**What you will do:** Lines with the word "semibold" are the ones wanted. Copy each of them from the entries below.
------------------------------------------------------------
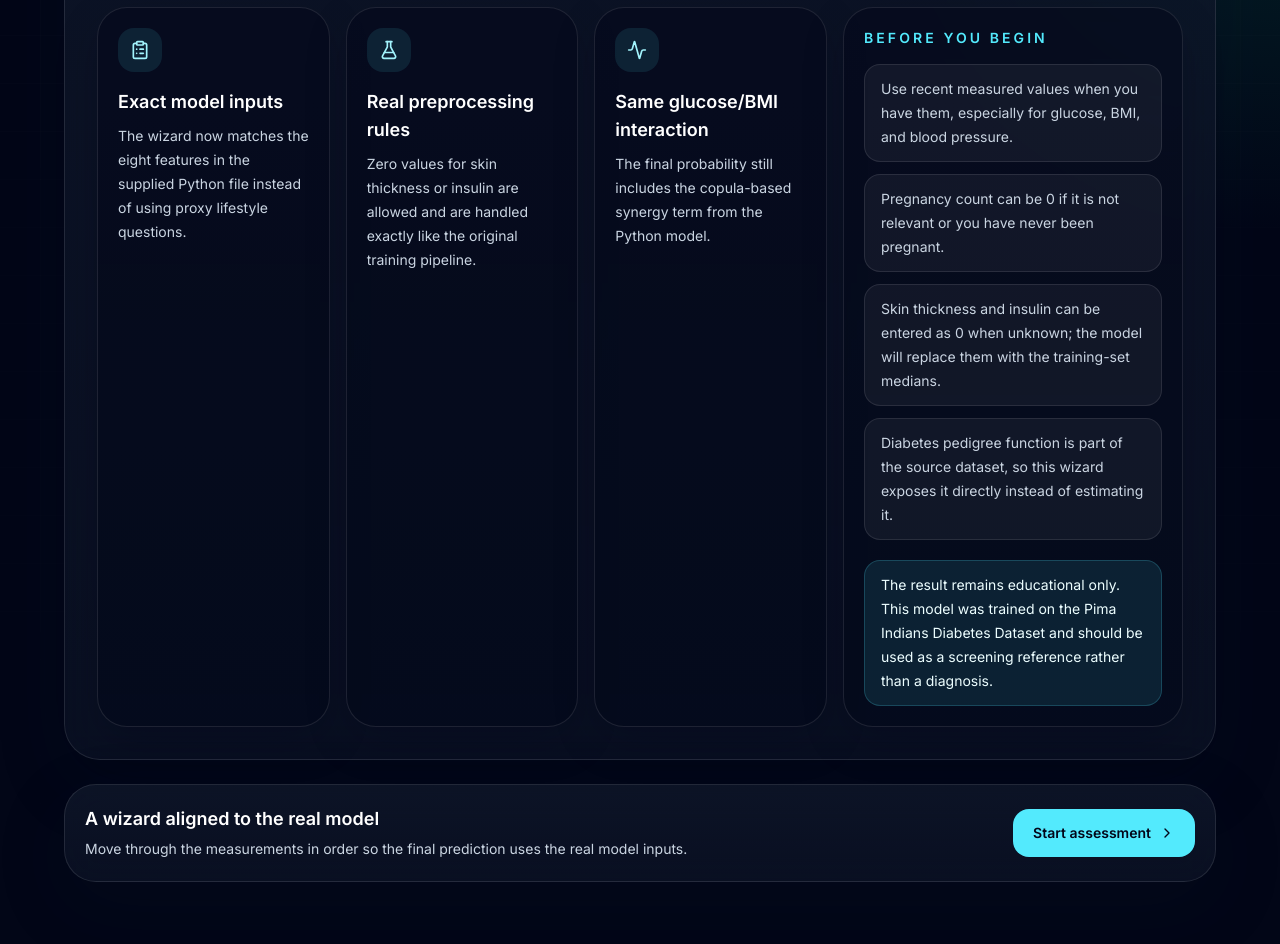
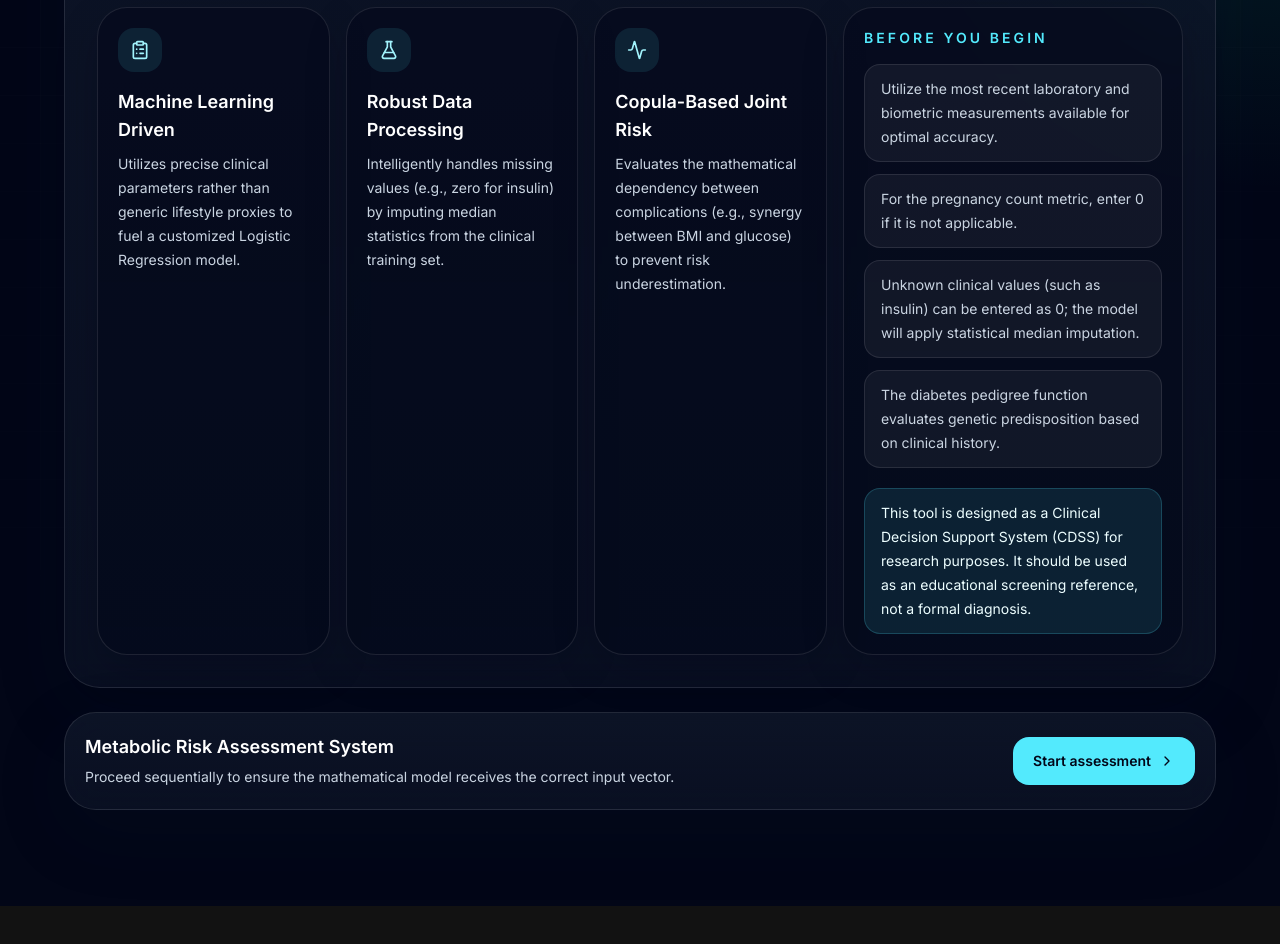
Before and after one commit to Lyowww/diabete-app, a Next.js app: page / in a window 1280 px wide. Shown: the part 1340-2284 px from the top of the page. After the commit the page ends 2246 px from the top, so only its background shows below. Built offline with nearby package versions, Linux system fonts and the light colour scheme.

Commit message:
new change

```diff
--- a/components/risk-assessment-form.tsx
+++ b/components/risk-assessment-form.tsx
@@ -49,18 +49,18 @@ const wizardSteps: readonly WizardStep[] = [
     label: "Welcome",
     shortLabel: "Start",
     eyebrow: "Step 1",
-    title: "A wizard aligned to the real model",
+    title: "Metabolic Risk Assessment System",
     description:
-      "This flow now collects the exact eight measurements used by the supplied Python logistic-regression model and its glucose/BMI copula adjustment.",
+      "This application evaluates the joint risk of metabolic complications using Logistic Regression and Copula theory to support clinical decision-making.",
   },
   {
     id: "profile",
     label: "Core profile",
     shortLabel: "Profile",
     eyebrow: "Step 2",
-    title: "Start with age, BMI, and pregnancy history",
+    title: "Patient Biometrics & History",
     description:
-      "These are major model inputs. Pregnancy count can be 0 if it does not apply or if you have never been pregnant.",
+      "Begin by inputting primary demographic and biometric parameters. These form the baseline of the regression model.",
     fields: ["age", "pregnancies", "bmi"],
   },
   {
@@ -68,9 +68,9 @@ const wizardSteps: readonly WizardStep[] = [
     label: "Lab values",
     shortLabel: "Labs",
     eyebrow: "Step 3",
-    title: "Add the glucose and blood-pressure measurements",
+    title: "Clinical Laboratory Results",
     description:
-      "The original model leans heavily on recent glucose and also uses blood pressure as one of the clinical inputs.",
+      "Input the patient's recent glucose and blood pressure metrics, which serve as critical independent variables for the algorithm.",
     fields: ["glucose", "bloodPressure"],
   },
   {
@@ -78,9 +78,9 @@ const wizardSteps: readonly WizardStep[] = [
     label: "Additional inputs",
     shortLabel: "More",
     eyebrow: "Step 4",
-    title: "Complete the remaining model measurements",
+    title: "Advanced Clinical Metrics",
     description:
-      "Skin thickness, insulin, and diabetes pedigree function complete the input set. For skin thickness or insulin, a value of 0 is allowed and will be imputed to the training-set median, matching the Python preprocessing.",
+      "Complete the dataset with skin fold thickness, insulin levels, and genetic predisposition (pedigree function) to maximize model accuracy.",
     fields: ["skinThickness", "insulin", "diabetesPedigreeFunction"],
   },
   {
@@ -88,18 +88,18 @@ const wizardSteps: readonly WizardStep[] = [
     label: "Review",
     shortLabel: "Review",
     eyebrow: "Step 5",
-    title: "Review the model inputs before prediction",
+    title: "Verify Clinical Data",
     description:
-      "The server will validate these values, run the embedded version of the supplied Python model, and then render the final result page.",
+      "Ensure all entered variables are accurate. The system will securely process these inputs through the joint distribution model.",
   },
   {
     id: "result",
     label: "Result",
     shortLabel: "Result",
     eyebrow: "Step 6",
-    title: "Your model output",
+    title: "Risk Assessment Output",
     description:
-      "The final page shows the predicted probability, risk tier, and the strongest drivers produced from the Python model logic.",
+      "View the calculated marginal probabilities and the Copula-based joint risk of developing metabolic complications.",
   },
 ];
 
@@ -382,18 +382,18 @@ export function RiskAssessmentForm() {
               {[
                 {
                   icon: ClipboardList,
-                  title: "Exact model inputs",
-                  copy: "The wizard now matches the eight features in the supplied Python file instead of using proxy lifestyle questions.",
+                  title: "Machine Learning Driven",
+                  copy: "Utilizes precise clinical parameters rather than generic lifestyle proxies to fuel a customized Logistic Regression model.",
                 },
                 {
                   icon: FlaskConical,
-                  title: "Real preprocessing rules",
-                  copy: "Zero values for skin thickness or insulin are allowed and are handled exactly like the original training pipeline.",
+                  title: "Robust Data Processing",
+                  copy: "Intelligently handles missing values (e.g., zero for insulin) by imputing median statistics from the clinical training set.",
                 },
                 {
                   icon: Activity,
-                  title: "Same glucose/BMI interaction",
-                  copy: "The final probability still includes the copula-based synergy term from the Python model.",
+                  title: "Copula-Based Joint Risk",
+                  copy: "Evaluates the mathematical dependency between complications (e.g., synergy between BMI and glucose) to prevent risk underestimation.",
                 },
               ].map(({ copy, icon: Icon, title }) => (
                 <div
@@ -413,10 +413,10 @@ export function RiskAssessmentForm() {
               <p className="text-sm font-semibold uppercase tracking-[0.22em] text-cyan-300">Before you begin</p>
               <div className="mt-4 grid gap-3">
                 {[
-                  "Use recent measured values when you have them, especially for glucose, BMI, and blood pressure.",
-                  "Pregnancy count can be 0 if it is not relevant or you have never been pregnant.",
-                  "Skin thickness and insulin can be entered as 0 when unknown; the model will replace them with the training-set medians.",
-                  "Diabetes pedigree function is part of the source dataset, so this wizard exposes it directly instead of estimating it.",
+                  "Utilize the most recent laboratory and biometric measurements available for optimal accuracy.",
+                  "For the pregnancy count metric, enter 0 if it is not applicable.",
+                  "Unknown clinical values (such as insulin) can be entered as 0; the model will apply statistical median imputation.",
+                  "The diabetes pedigree function evaluates genetic predisposition based on clinical history.",
                 ].map((item) => (
                   <div
                     key={item}
@@ -428,8 +428,7 @@ export function RiskAssessmentForm() {
               </div>
 
               <div className="mt-5 rounded-2xl border border-cyan-300/20 bg-cyan-300/10 px-4 py-3 text-sm leading-6 text-cyan-50">
-                The result remains educational only. This model was trained on the Pima Indians Diabetes Dataset and
-                should be used as a screening reference rather than a diagnosis.
+                This tool is designed as a Clinical Decision Support System (CDSS) for research purposes. It should be used as an educational screening reference, not a formal diagnosis.
               </div>
             </div>
           </div>
@@ -446,7 +445,7 @@ export function RiskAssessmentForm() {
         >
           <div className="grid gap-5 md:grid-cols-2">
             <MetricField
-              description="The source dataset contains adult participants only."
+              description="The source dataset is calibrated for adult clinical data."
               error={errors.age?.message}
               id="age"
               inputMode="numeric"
@@ -455,7 +454,7 @@ export function RiskAssessmentForm() {
               register={register}
             />
             <MetricField
-              description="Enter 0 if not applicable or if you have never been pregnant."
+              description="Enter 0 if not applicable."
               error={errors.pregnancies?.message}
               id="pregnancies"
               inputMode="numeric"
@@ -464,7 +463,7 @@ export function RiskAssessmentForm() {
               register={register}
             />
             <MetricField
-              description="Body-mass index is one of the strongest drivers in the embedded model."
+              description="Body Mass Index (BMI) is a primary risk coefficient in the embedded algorithm."
               error={errors.bmi?.message}
               id="bmi"
               label="BMI"
@@ -476,10 +475,9 @@ export function RiskAssessmentForm() {
               <div className="flex h-10 w-10 items-center justify-center rounded-2xl bg-cyan-300/10 text-cyan-200">
                 <Ruler className="h-5 w-5" />
               </div>
-              <h3 className="mt-4 text-lg font-semibold text-white">Why these matter</h3>
+              <h3 className="mt-4 text-lg font-semibold text-white">Clinical Relevance</h3>
               <p className="mt-2 text-sm leading-6 text-slate-300">
-                Age, BMI, and pregnancy count are all part of the logistic regression coefficients used in the source
-                Python model.
+                Age, BMI, and baseline history are heavily weighted coefficients in the underlying logistic regression matrices.
               </p>
             </div>
           </div>
@@ -496,7 +494,7 @@ export function RiskAssessmentForm() {
         >
           <div className="grid gap-5 md:grid-cols-2">
             <MetricField
-              description="Use a recent fasting or clinical reading if available."
+              description="Input a recent fasting or clinical reading."
               error={errors.glucose?.message}
               id="glucose"
               label="Glucose (mg/dL)"
@@ -504,7 +502,7 @@ export function RiskAssessmentForm() {
               register={register}
             />
             <MetricField
-              description="Use systolic blood pressure in mmHg."
+              description="Input systolic blood pressure in mmHg."
               error={errors.bloodPressure?.message}
               id="bloodPressure"
               label="Blood pressure (mmHg)"
@@ -526,7 +524,7 @@ export function RiskAssessmentForm() {
           <div className="grid gap-5 lg:grid-cols-[minmax(0,1fr)_320px]">
             <div className="grid gap-5 md:grid-cols-2">
               <MetricField
-                description="Enter 0 if unknown; the predictor will use the training-set median of 29."
+                description="Enter 0 if unknown; the algorithm will apply median imputation."
                 error={errors.skinThickness?.message}
                 id="skinThickness"
                 label="Skin thickness (mm)"
@@ -534,7 +532,7 @@ export function RiskAssessmentForm() {
                 register={register}
               />
               <MetricField
-                description="Enter 0 if unknown; the predictor will use the training-set median of 125."
+                description="Enter 0 if unknown; the algorithm will apply median imputation."
                 error={errors.insulin?.message}
                 id="insulin"
                 label="Insulin"
@@ -543,7 +541,7 @@ export function RiskAssessmentForm() {
               />
               <div className="md:col-span-2">
                 <MetricField
-                  description="This family-history score is part of the source dataset. Typical values often fall between 0.1 and 1.5."
+                  description="A genetic predisposition metric. Typical clinical values fall between 0.1 and 1.5."
                   error={errors.diabetesPedigreeFunction?.message}
                   id="diabetesPedigreeFunction"
                   label="Diabetes pedigree function"
@@ -558,13 +556,13 @@ export function RiskAssessmentForm() {
               {[
                 {
                   icon: FlaskConical,
-                  title: "Median imputation supported",
-                  copy: "The original Python training script replaced zeros in several fields with dataset medians. This flow keeps that behavior where it is clinically plausible.",
+                  title: "Automated Imputation",
+                  copy: "Missing physiological values are gracefully handled using median substitution to ensure uninterrupted algorithm execution.",
                 },
                 {
                   icon: Sparkles,
-                  title: "Model-faithful output",
-                  copy: "The backend now uses the learned logistic coefficients plus the same glucose/BMI synergy term instead of a generic demo score.",
+                  title: "Synergistic Output",
+                  copy: "The backend calculates independent probabilities and evaluates their joint Copula distributions for superior predictive accuracy.",
                 },
               ].map(({ copy, icon: Icon, title }) => (
                 <div
@@ -621,9 +619,9 @@ export function RiskAssessmentForm() {
                 <p className="text-sm font-semibold uppercase tracking-[0.22em] text-cyan-300">What happens next</p>
                 <div className="mt-4 grid gap-3">
                   {[
-                    "The validated inputs are posted to the server-side prediction route.",
-                    "If no external API is configured, the app uses the embedded port of your Python model and shared coefficients.",
-                    "The result page shows probability, key contributors, and the same glucose/BMI interaction logic from the original script.",
+                    "The system will validate your clinical inputs against the expected algorithmic parameters.",
+                    "The data is processed through the logistic regression model to calculate independent marginal probabilities.",
+                    "Copula functions are applied to determine the joint risk, generating the final personalized clinical insights.",
                   ].map((item) => (
                     <div
                       key={item}
@@ -636,8 +634,7 @@ export function RiskAssessmentForm() {
               </div>
 
               <div className="rounded-[30px] border border-cyan-300/20 bg-cyan-300/10 px-4 py-4 text-sm leading-6 text-cyan-50 shadow-[0_16px_40px_rgba(2,6,23,0.24)]">
-                This model remains a screening aid only. Elevated results should be confirmed with formal lab testing
-                and clinician review.
+                Important: This algorithm serves as an educational screening aid. Elevated risk scores must be confirmed via formal laboratory testing and clinical consultation.
               </div>
             </div>
           </div>
@@ -714,9 +711,9 @@ export function RiskAssessmentForm() {
 
           <div className="glass-card rounded-[32px] p-4 shadow-[0_24px_70px_rgba(15,23,42,0.16)] sm:flex sm:items-center sm:justify-between sm:p-5">
             <div>
-              <p className="text-lg font-semibold text-white">Need to change something?</p>
+              <p className="text-lg font-semibold text-white">Need to adjust clinical metrics?</p>
               <p className="mt-1 text-sm leading-6 text-slate-300">
-                Jump back to the review step to adjust the model inputs, or reset the wizard and start again.
+                Jump back to the review step to modify the patient data, or reset the wizard for a new assessment.
               </p>
             </div>
             <div className="mt-4 flex flex-col gap-3 sm:mt-0 sm:flex-row">
@@ -756,8 +753,8 @@ export function RiskAssessmentForm() {
               <p className="text-lg font-semibold text-white">{currentStepConfig.title}</p>
               <p className="mt-1 text-sm leading-6 text-slate-300">
                 {isReviewStep
-                  ? "Ready to run the embedded model and render the final result page."
-                  : "Move through the measurements in order so the final prediction uses the real model inputs."}
+                  ? "Ready to process the data through the Machine Learning and Copula models."
+                  : "Proceed sequentially to ensure the mathematical model receives the correct input vector."}
               </p>
             </div>
 
@@ -772,7 +769,7 @@ export function RiskAssessmentForm() {
               {isReviewStep ? (
                 <button className={primaryButtonClassName} disabled={isSubmitting} type="submit">
                   {isSubmitting ? <LoaderCircle className="h-4 w-4 animate-spin" /> : <Sparkles className="h-4 w-4" />}
-                  {isSubmitting ? "Running model" : "Show my result"}
+                  {isSubmitting ? "Processing data" : "Calculate Joint Risk"}
                 </button>
               ) : (
                 <button
```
------------------------------------------------------------
**Solution to the exercise:**
               <p className="text-sm font-semibold uppercase tracking-[0.22em] text-cyan-300">Before you begin</p>
-              <h3 className="mt-4 text-lg font-semibold text-white">Why these matter</h3>
+              <h3 className="mt-4 text-lg font-semibold text-white">Clinical Relevance</h3>
                 <p className="text-sm font-semibold uppercase tracking-[0.22em] text-cyan-300">What happens next</p>
-              <p className="text-lg font-semibold text-white">Need to change something?</p>
+              <p className="text-lg font-semibold text-white">Need to adjust clinical metrics?</p>
               <p className="text-lg font-semibold text-white">{currentStepConfig.title}</p>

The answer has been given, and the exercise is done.